START RECORDED DATA

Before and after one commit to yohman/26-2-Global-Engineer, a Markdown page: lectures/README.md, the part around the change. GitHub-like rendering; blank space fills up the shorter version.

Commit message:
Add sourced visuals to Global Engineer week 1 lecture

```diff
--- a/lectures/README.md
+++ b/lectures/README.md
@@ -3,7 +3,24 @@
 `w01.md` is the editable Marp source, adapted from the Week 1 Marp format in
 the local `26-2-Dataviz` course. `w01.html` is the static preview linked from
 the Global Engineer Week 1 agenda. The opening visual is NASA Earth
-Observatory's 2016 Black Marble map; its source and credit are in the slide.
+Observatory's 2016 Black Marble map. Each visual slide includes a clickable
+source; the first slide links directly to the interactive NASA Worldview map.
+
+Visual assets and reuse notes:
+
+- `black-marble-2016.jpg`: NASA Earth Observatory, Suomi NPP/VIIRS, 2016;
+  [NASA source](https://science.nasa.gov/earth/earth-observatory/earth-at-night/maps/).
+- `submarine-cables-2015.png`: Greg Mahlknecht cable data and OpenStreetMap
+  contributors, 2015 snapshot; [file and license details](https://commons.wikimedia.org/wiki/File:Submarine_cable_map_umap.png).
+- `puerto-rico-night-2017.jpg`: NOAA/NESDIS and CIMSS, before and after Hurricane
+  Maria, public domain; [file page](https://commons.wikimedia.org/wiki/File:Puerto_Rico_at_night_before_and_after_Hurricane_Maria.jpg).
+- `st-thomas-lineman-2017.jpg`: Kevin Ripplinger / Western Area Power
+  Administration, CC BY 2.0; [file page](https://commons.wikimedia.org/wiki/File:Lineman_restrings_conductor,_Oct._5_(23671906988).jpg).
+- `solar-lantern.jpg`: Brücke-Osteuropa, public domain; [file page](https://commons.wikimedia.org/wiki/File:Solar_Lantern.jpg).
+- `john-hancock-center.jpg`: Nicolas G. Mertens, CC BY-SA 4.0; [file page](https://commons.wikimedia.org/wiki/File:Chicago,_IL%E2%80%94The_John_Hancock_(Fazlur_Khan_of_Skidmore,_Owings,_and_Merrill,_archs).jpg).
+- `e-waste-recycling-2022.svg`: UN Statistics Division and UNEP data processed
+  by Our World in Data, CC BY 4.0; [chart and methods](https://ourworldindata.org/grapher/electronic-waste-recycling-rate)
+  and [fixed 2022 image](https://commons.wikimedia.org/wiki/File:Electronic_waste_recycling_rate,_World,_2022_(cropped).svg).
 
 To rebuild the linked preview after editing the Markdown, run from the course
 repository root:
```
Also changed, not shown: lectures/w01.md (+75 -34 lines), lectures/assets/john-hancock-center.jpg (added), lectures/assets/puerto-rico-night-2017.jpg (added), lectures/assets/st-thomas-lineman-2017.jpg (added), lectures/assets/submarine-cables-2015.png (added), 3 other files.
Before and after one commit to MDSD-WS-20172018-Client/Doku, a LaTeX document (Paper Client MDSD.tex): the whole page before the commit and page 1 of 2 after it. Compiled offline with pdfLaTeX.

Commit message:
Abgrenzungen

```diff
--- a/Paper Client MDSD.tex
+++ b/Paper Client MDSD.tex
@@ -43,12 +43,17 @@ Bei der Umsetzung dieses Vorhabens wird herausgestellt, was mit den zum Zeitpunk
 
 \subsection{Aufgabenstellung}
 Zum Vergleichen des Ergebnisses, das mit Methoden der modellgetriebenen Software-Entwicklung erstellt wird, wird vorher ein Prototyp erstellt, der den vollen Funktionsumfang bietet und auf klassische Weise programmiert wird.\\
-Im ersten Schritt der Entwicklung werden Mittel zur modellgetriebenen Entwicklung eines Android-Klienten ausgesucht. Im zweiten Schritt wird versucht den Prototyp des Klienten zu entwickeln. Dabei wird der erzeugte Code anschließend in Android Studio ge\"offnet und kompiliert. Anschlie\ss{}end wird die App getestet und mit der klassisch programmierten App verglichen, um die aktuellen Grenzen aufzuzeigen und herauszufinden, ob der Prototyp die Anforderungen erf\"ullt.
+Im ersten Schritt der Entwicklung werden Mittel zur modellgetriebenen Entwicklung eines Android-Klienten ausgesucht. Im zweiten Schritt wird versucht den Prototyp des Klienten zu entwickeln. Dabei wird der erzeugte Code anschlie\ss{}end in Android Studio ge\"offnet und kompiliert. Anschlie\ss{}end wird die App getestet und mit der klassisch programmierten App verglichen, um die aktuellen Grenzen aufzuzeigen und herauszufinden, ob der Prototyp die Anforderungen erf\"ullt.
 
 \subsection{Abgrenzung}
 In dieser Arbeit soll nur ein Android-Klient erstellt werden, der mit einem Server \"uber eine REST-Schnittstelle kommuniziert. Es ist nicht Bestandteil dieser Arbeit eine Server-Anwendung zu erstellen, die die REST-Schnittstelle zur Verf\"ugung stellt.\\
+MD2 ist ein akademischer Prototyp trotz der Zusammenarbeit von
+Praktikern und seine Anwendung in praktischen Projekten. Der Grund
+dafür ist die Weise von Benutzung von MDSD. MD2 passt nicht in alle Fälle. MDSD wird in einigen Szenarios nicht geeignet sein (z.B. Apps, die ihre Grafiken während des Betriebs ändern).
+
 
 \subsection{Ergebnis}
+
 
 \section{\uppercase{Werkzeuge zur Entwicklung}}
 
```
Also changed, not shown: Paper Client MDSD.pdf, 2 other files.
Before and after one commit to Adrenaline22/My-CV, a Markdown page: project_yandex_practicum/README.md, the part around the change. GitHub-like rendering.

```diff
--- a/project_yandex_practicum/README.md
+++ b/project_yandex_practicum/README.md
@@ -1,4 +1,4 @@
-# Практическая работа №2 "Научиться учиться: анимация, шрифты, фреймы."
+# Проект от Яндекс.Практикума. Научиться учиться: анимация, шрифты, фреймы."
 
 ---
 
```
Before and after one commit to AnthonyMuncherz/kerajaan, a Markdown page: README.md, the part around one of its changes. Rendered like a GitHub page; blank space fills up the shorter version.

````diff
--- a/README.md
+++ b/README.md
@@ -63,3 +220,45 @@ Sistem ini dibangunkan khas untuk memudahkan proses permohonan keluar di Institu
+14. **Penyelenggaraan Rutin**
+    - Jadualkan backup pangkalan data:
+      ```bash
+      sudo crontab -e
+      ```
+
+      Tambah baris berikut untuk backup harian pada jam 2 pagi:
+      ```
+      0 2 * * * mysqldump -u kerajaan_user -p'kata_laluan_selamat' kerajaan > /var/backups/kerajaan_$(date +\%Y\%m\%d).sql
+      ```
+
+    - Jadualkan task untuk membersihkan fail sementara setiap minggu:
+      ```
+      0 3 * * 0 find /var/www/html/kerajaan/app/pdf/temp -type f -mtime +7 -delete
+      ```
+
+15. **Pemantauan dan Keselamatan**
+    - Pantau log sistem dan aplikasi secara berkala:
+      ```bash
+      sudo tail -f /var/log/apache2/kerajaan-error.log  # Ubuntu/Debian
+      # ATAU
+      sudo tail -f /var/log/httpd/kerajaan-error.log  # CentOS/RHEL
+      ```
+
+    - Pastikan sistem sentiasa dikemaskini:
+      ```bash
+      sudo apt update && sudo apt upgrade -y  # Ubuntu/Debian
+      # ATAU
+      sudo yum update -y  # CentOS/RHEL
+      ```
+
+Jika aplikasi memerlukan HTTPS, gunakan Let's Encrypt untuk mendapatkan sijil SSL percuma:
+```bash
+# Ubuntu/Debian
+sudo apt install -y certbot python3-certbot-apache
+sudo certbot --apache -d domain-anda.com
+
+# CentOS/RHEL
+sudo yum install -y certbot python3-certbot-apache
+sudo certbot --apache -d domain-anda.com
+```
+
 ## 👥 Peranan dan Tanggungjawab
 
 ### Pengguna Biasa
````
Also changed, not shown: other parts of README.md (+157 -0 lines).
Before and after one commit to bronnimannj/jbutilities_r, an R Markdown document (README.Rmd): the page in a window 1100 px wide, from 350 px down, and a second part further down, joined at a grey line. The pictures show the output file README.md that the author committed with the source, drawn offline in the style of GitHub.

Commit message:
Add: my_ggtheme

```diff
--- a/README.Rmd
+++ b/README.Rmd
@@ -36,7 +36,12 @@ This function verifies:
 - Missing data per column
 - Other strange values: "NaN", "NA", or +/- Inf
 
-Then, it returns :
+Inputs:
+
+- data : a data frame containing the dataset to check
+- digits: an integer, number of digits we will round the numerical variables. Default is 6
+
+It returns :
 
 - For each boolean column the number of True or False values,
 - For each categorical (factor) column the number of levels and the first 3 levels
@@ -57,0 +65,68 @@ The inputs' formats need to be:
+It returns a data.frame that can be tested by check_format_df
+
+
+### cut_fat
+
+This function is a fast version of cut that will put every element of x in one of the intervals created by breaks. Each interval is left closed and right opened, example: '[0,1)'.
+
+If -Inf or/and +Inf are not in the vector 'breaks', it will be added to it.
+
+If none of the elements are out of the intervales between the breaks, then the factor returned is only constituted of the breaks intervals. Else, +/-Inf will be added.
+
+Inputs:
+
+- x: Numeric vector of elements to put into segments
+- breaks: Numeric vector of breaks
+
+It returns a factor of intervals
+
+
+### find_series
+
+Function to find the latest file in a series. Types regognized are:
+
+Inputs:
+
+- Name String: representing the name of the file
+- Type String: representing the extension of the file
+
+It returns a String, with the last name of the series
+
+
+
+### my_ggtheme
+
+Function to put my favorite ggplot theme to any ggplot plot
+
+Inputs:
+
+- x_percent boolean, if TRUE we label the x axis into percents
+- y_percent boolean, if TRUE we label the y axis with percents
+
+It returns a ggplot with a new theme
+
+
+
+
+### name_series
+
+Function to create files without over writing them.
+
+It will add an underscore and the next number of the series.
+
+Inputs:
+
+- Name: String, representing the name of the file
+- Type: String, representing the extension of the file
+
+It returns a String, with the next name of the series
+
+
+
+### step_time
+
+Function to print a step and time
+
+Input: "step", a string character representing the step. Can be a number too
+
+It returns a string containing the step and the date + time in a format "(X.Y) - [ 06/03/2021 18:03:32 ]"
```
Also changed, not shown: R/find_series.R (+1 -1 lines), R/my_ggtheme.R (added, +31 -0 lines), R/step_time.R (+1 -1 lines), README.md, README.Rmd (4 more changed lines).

END RECORDED DATA

§ **EXERCISE DESCRIPTION**:
From the records above, pick out and copy each line holding the word "RHEL".

§ **EXERCISE OUTPUT**:
+      sudo tail -f /var/log/httpd/kerajaan-error.log  # CentOS/RHEL
+      sudo yum update -y  # CentOS/RHEL
+# CentOS/RHEL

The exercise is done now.